In 2022, Resonant Philly was based on digital works and a piece created by Belquer. It was recorded by Opera Philadelphia sopranos and altos. The next Resonant Philly will be a live cabaret performance focused on the Harlem Renaissance. “It is a relaxed performance, it is a cabaret performance, and it is for adults,” Chapman-Smith says. “Often, relaxed performances tend to focus on youth and children. There are adults with autism who might benefit from a relaxed performance setting. [I have an invisible disability, and] I am not part of the autism community but also benefit from a relaxed performance. Having a space where adults can feel like they can be adults that way is wonderful.”
There were interconnections between people at Resonant Philly who would not usually come together to share the same experience. Belquer described it as a welcoming atmosphere even though opera has traditionally been more rigid. He also shared a memory of his son, who was four years old at the time, running over and jumping into his lap during the show. This may be frowned upon at many live events as being disruptive, especially during an opera. At a fully inclusive event, anything and everything is welcome.
“After working in accessibility for so long, my job has become to accommodate people after the fact. Even with the incredible interpreters on the stage, there is an inevitable delay that's happening. For example, when we are in a comedy space, the joke is a little bit delayed for those who are receiving it in ASL. So, I am laughing, but then they are laughing later,” Rose says. “Daniel has created something where everyone is experiencing everything at the same time.”
Rose continues, “[The Music: Not Impossible technology] almost equalizes things, so when that car is zooming around the track, we all know it is happening. If I am a person who is deaf, if I am a person who is blind, if I am just a person, or if I am a Dani Rose and I am neurodivergent, I am just sitting there experiencing exactly everything that everyone is experiencing all at the same time. When we think about why we are going to live performances and events, it is because of that collective moment. It is the energy; it's that thing that is not tangible, that thing you can’t describe. What we have created with this technology is the opportunity for everyone to have that at the exact same time. For the energy to be equal. In our DEAI spaces, we don't talk about what equality of energy is and who we burden when that energy is not equal. We are really getting the opportunity to experience that based on what Daniel has created, and it is incredible to bring that to the community.
That statement from Rose resonated with Belquer. He then shared this story:
Chapman-Smith agreed with Rose too, stating that the Music: Not Impossible technology has provided the opportunity to create a more level playing field as a community. Resonant Philly has the same objective, aiming to make everyone feel they are being seen for all of their intricate parts and to create a collective experience. “There is a part of me that loves that space and hopes that space will continue in the Opera Philadelphia world.
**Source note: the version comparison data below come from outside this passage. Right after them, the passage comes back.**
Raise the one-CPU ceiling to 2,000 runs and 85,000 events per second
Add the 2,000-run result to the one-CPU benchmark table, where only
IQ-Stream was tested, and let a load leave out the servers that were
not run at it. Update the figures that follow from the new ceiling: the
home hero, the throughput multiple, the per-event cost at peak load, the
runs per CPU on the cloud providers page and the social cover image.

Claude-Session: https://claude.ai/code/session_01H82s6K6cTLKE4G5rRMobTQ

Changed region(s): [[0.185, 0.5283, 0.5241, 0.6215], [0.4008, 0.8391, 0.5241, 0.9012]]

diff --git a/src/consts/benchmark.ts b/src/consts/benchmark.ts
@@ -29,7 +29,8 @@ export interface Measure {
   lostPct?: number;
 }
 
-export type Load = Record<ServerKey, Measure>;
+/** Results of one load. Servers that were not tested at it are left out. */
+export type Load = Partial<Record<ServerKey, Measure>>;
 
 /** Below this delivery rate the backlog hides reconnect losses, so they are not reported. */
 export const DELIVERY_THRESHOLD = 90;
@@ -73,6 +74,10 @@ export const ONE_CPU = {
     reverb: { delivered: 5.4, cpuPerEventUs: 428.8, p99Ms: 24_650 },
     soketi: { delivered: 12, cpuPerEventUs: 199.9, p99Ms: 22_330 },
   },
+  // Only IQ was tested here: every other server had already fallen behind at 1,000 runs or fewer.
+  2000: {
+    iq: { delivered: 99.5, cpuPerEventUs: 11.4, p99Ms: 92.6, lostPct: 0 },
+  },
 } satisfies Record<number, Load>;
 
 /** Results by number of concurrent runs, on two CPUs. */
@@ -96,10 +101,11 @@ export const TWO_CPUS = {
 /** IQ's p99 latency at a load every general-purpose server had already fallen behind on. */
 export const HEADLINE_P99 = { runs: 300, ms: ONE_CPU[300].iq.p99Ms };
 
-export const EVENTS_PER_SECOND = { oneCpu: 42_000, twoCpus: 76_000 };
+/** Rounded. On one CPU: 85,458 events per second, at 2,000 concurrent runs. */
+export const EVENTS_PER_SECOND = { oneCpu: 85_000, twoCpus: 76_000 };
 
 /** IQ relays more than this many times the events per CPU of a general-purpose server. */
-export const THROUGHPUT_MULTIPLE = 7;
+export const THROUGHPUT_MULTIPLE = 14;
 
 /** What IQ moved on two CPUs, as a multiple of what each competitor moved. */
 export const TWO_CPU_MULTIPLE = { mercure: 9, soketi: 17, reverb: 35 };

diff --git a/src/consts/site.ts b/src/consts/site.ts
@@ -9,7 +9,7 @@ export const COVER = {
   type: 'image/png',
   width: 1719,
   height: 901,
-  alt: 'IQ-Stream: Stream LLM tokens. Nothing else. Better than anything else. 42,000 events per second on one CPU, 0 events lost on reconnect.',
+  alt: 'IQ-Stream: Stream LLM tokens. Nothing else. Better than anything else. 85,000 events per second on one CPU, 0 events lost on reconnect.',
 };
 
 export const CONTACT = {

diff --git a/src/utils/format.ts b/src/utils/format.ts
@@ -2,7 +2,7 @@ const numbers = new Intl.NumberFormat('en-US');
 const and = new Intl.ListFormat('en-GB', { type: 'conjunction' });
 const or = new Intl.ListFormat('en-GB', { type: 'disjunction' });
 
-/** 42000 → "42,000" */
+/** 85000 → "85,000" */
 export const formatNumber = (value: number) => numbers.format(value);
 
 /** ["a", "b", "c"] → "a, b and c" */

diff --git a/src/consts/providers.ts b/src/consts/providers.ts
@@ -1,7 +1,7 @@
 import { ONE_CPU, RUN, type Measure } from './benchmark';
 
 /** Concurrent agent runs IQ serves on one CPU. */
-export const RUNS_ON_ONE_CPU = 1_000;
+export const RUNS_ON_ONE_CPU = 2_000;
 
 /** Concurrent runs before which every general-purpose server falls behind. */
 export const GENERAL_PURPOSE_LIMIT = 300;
But, there is a part of me that hopes that space will be experienced by people, and people who are able to make change will see those spaces and then start to think about how that happens within their space. It is wonderful to have a Resonant Philly kind of experience in one city but to see it in every city, that's when I feel like a movement has happened.”
Rose quickly added, “I want to be in that movement.”
Siegel followed, “We all want to be part of that movement.”
INTIX too wants to play its part. As an organization, we remain firmly committed to being part of the change and advancement in this area. Our team will continue to produce and share content that elevates the conversation toward action and creates a welcoming environment for fans in every corner of live entertainment.
You May Also Like
Want news like this delivered to your inbox weekly? Subscribe to the Access Weekly newsletter, your ticket to industry excellence.
Tags: Technology , INTIX 2023